Exercise: In the records below, find each line containing the word "loss" and copy it.

[Dataset records]

++++++++++++++++++++

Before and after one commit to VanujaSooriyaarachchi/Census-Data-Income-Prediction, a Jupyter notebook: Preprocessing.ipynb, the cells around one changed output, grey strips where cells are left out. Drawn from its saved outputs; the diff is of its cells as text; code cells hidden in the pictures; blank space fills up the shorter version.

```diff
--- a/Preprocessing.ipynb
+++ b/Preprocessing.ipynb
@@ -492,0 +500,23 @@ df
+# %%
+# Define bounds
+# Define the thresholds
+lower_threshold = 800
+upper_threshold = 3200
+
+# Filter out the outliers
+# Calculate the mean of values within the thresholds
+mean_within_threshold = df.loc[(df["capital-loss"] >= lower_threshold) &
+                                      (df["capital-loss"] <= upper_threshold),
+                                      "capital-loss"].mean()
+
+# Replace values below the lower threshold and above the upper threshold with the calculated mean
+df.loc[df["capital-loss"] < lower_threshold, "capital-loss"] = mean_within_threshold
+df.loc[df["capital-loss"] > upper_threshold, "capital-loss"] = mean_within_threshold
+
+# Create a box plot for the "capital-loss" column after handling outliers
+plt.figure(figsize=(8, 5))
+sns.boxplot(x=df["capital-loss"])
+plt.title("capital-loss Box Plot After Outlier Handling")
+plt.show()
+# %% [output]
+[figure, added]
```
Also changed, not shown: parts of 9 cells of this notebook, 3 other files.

++++++++++++++++++++

Your solution:
+mean_within_threshold = df.loc[(df["capital-loss"] >= lower_threshold) &
+                                      (df["capital-loss"] <= upper_threshold),
+                                      "capital-loss"].mean()
+df.loc[df["capital-loss"] < lower_threshold, "capital-loss"] = mean_within_threshold
+df.loc[df["capital-loss"] > upper_threshold, "capital-loss"] = mean_within_threshold
+# Create a box plot for the "capital-loss" column after handling outliers
+sns.boxplot(x=df["capital-loss"])
+plt.title("capital-loss Box Plot After Outlier Handling")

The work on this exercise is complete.